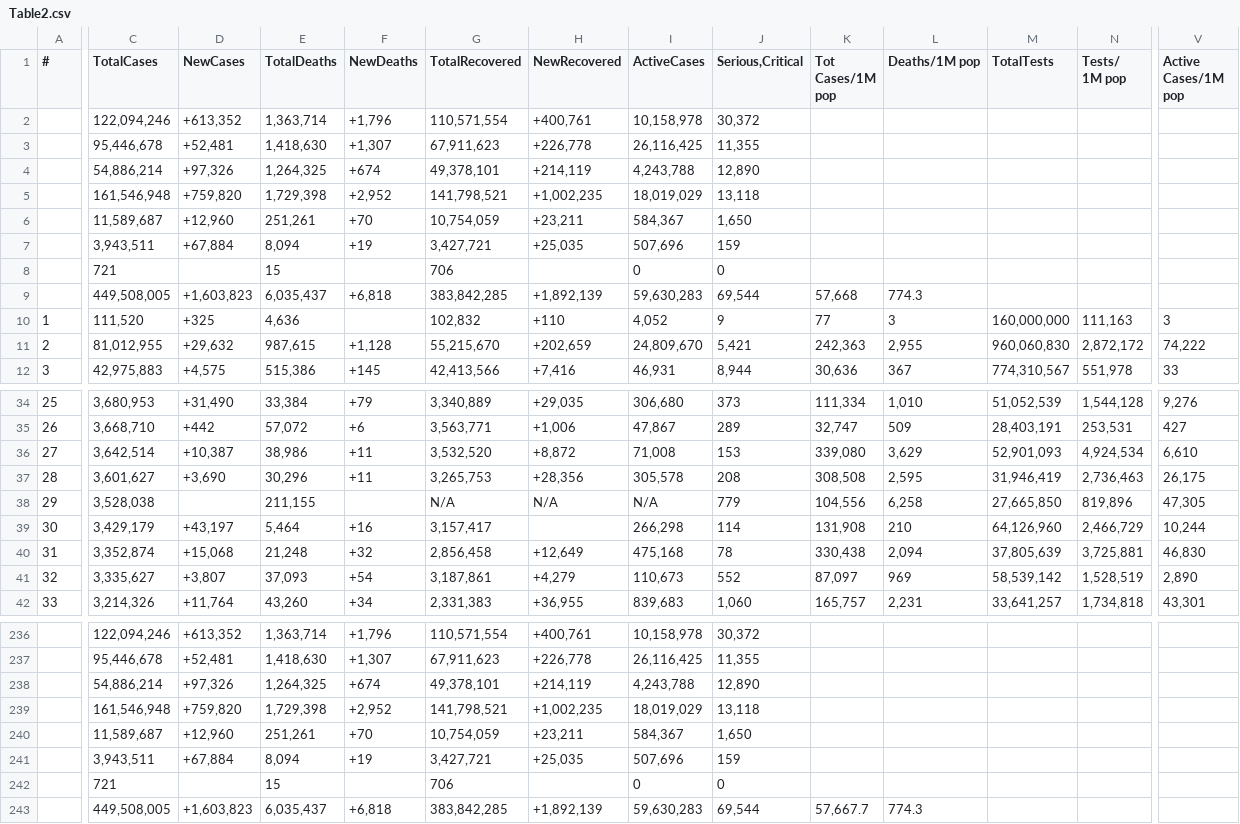
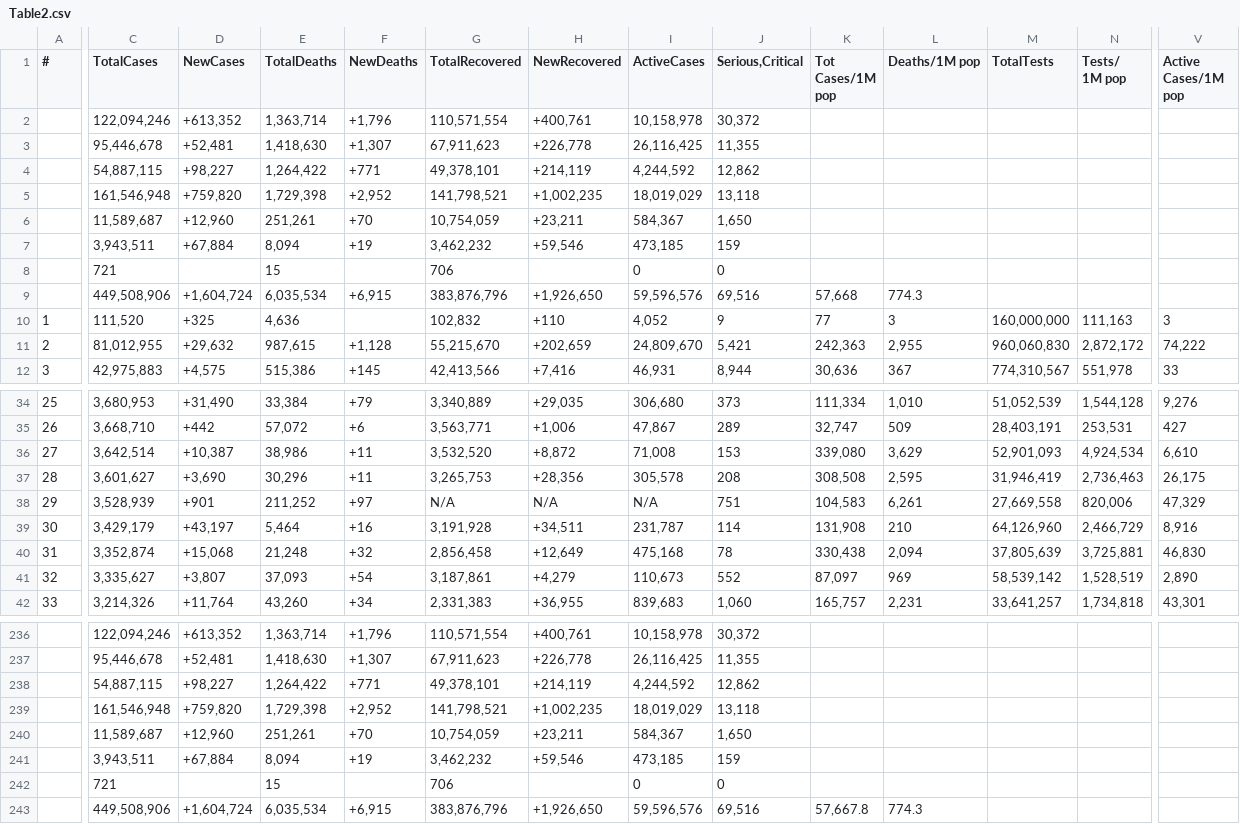
Before and after one commit to Covid-Data-API/Worldometer-Covid-Data-API, a CSV file: Table2.csv, drawn as a sheet; only a part is shown, gaps mark what is left out; removed rows and columns are numbered as before the commit, all else as after; rows hold the shown columns only; the diff covers the shown part only; the diff names each change by its address in the sheet, - before the commit and + after, or states it on an @@ line.

```diff
--- a/Table2.csv
+++ b/Table2.csv
-row 4:  | 54,886,214 | +97,326 | 1,264,325 | +674 | 49,378,101 | +214,119 | 4,243,788 | 12,890
+row 4:  | 54,887,115 | +98,227 | 1,264,422 | +771 | 49,378,101 | +214,119 | 4,244,592 | 12,862
-G7 (TotalRecovered): 3,427,721
+G7 (TotalRecovered): 3,462,232
-H7 (NewRecovered): +25,035
+H7 (NewRecovered): +59,546
-I7 (ActiveCases): 507,696
+I7 (ActiveCases): 473,185
-row 9:  | 449,508,005 | +1,603,823 | 6,035,437 | +6,818 | 383,842,285 | +1,892,139 | 59,630,283 | 69,544 | 57,668 | 774.3
+row 9:  | 449,508,906 | +1,604,724 | 6,035,534 | +6,915 | 383,876,796 | +1,926,650 | 59,596,576 | 69,516 | 57,668 | 774.3
-C38 (TotalCases): 3,528,038
+C38 (TotalCases): 3,528,939
-D38 (NewCases): (empty)
+D38 (NewCases): +901
-E38 (TotalDeaths): 211,155
+E38 (TotalDeaths): 211,252
-F38 (NewDeaths): (empty)
+F38 (NewDeaths): +97
-J38 (Serious,Critical): 779
+J38 (Serious,Critical): 751
-K38 (Tot Cases/1M pop): 104,556
+K38 (Tot Cases/1M pop): 104,583
-L38 (Deaths/1M pop): 6,258
+L38 (Deaths/1M pop): 6,261
-M38 (TotalTests): 27,665,850
+M38 (TotalTests): 27,669,558
-N38 (Tests/ 1M pop): 819,896
+N38 (Tests/ 1M pop): 820,006
-V38 (Active Cases/1M pop): 47,305
+V38 (Active Cases/1M pop): 47,329
-G39 (TotalRecovered): 3,157,417
+G39 (TotalRecovered): 3,191,928
-H39 (NewRecovered): (empty)
+H39 (NewRecovered): +34,511
-I39 (ActiveCases): 266,298
+I39 (ActiveCases): 231,787
-V39 (Active Cases/1M pop): 10,244
+V39 (Active Cases/1M pop): 8,916
-row 238:  | 54,886,214 | +97,326 | 1,264,325 | +674 | 49,378,101 | +214,119 | 4,243,788 | 12,890
+row 238:  | 54,887,115 | +98,227 | 1,264,422 | +771 | 49,378,101 | +214,119 | 4,244,592 | 12,862
-G241 (TotalRecovered): 3,427,721
+G241 (TotalRecovered): 3,462,232
-H241 (NewRecovered): +25,035
+H241 (NewRecovered): +59,546
-I241 (ActiveCases): 507,696
+I241 (ActiveCases): 473,185
-row 243:  | 449,508,005 | +1,603,823 | 6,035,437 | +6,818 | 383,842,285 | +1,892,139 | 59,630,283 | 69,544 | 57,667.7 | 774.3
+row 243:  | 449,508,906 | +1,604,724 | 6,035,534 | +6,915 | 383,876,796 | +1,926,650 | 59,596,576 | 69,516 | 57,667.8 | 774.3
```
Also changed, not shown: 2 edited cells elsewhere in this file, Table1.csv.
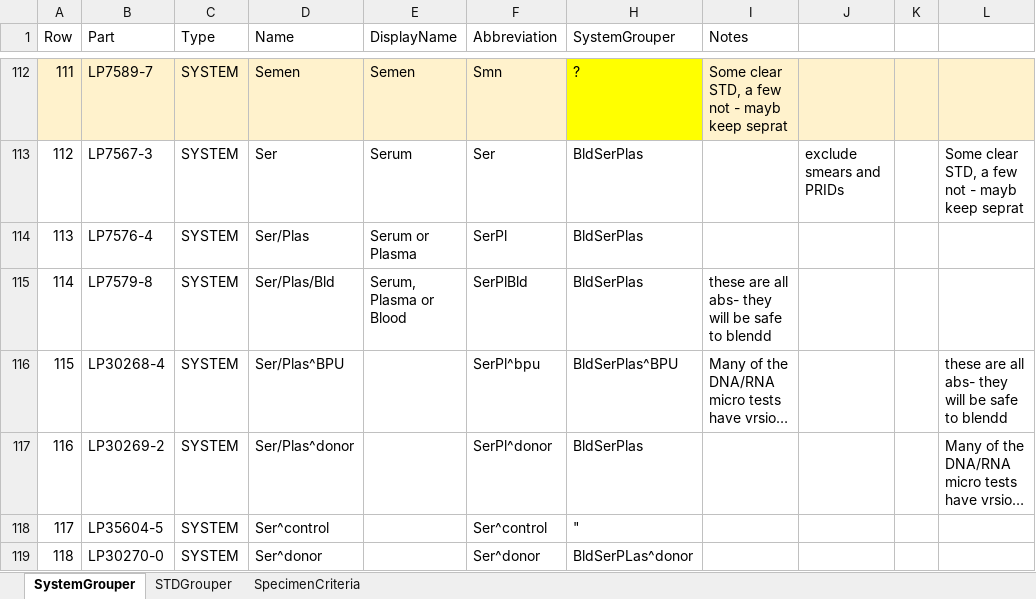
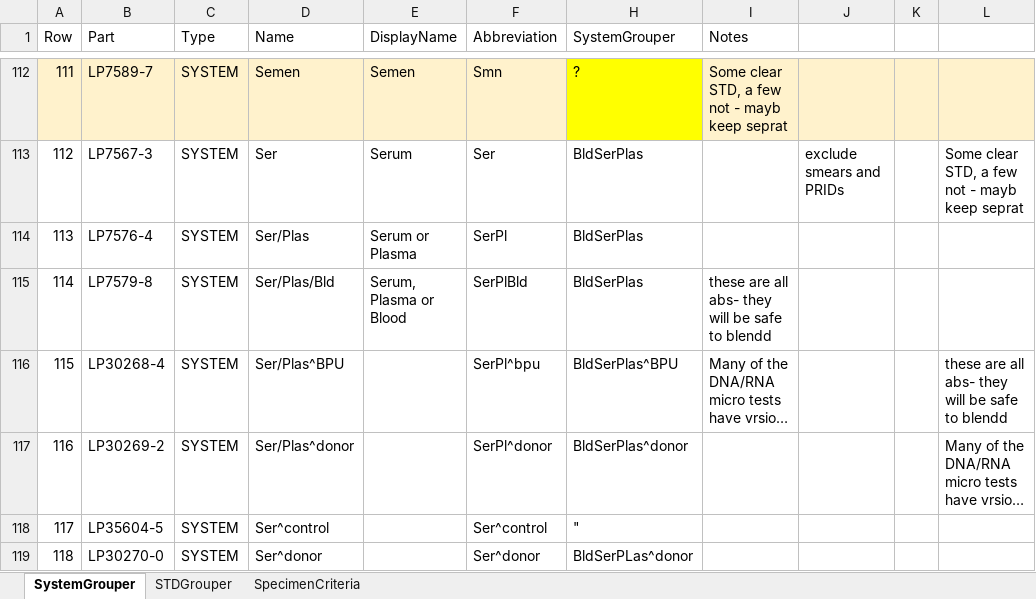
Before and after one commit to LHNCBC/loinc-equivalence-classes, an Excel workbook: class_MICRO/system_groupings.xlsx, sheet SystemGrouper, drawn as a sheet; only a part is shown, gaps mark what is left out; long unchanged cells end in …; values as stored, in another font and other column widths than the file's, no borders; the diff names each change by its address in the sheet, - before the commit and + after, or states it on an @@ line.

Commit message:
Moved "Ser/Plas^donor" to group "BldSerPlas^donor"

```diff
--- a/class_MICRO/system_groupings.xlsx (sheet SystemGrouper)
+++ b/class_MICRO/system_groupings.xlsx (sheet SystemGrouper)
-H117 (SystemGrouper): BldSerPlas
+H117 (SystemGrouper): BldSerPlas^donor
```
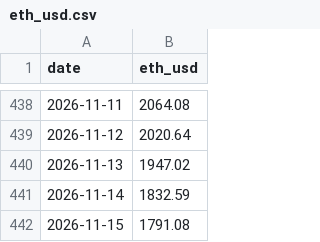
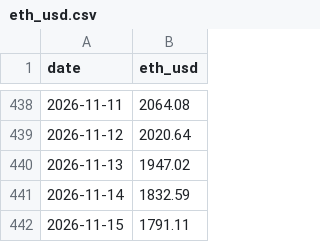
Before and after one commit to MDRX92/eqty-dashboard, a CSV file: data/eth_usd.csv, drawn as a sheet; only a part is shown, gaps mark what is left out.

```diff
--- a/data/eth_usd.csv
+++ b/data/eth_usd.csv
@@ -441,2 +441,2 @@ date,eth_usd
 2026-11-14,1832.59
-2026-11-15,1791.08
+2026-11-15,1791.11
```
Also changed, not shown: 11 other files.
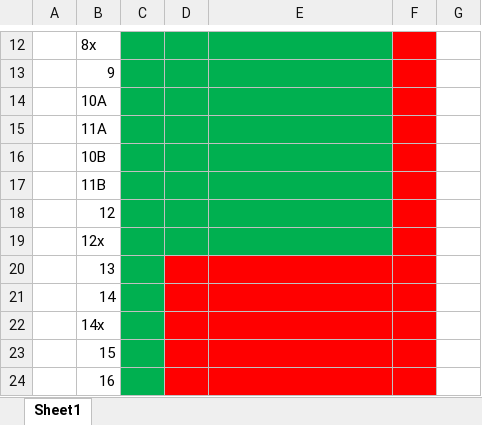
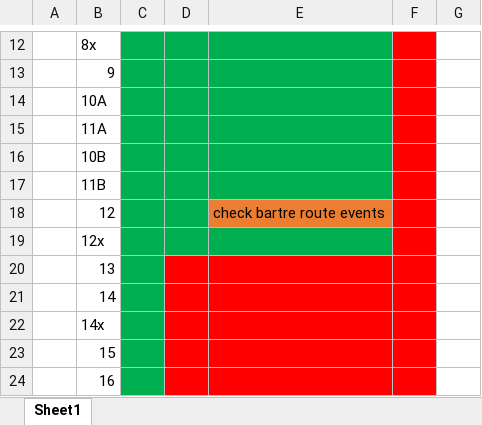
Before and after one commit to Gofer2x/FE6-in-FE8-Buildfile, an Excel workbook: Chapter progress.xlsx, sheet Sheet1, drawn as a sheet; only a part is shown, gaps mark what is left out; values as stored, in another font and other column widths than the file's, no borders; the diff names each change by its address in the sheet, - before the commit and + after, or states it on an @@ line.

Commit message:
Update Chapter progress.xlsx

```diff
--- a/Chapter progress.xlsx (sheet Sheet1)
+++ b/Chapter progress.xlsx (sheet Sheet1)
-E18: (empty)
+E18: check bartre route events
-E18 fill: #00B050
+E18 fill: #ED7D31
```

○ ○ ○

**Task goal**
Which lines in the listing have the string "NewRecovered"? Pick them out and copy them.

**Written solution**
-H7 (NewRecovered): +25,035
+H7 (NewRecovered): +59,546
-H39 (NewRecovered): (empty)
+H39 (NewRecovered): +34,511
-H241 (NewRecovered): +25,035
+H241 (NewRecovered): +59,546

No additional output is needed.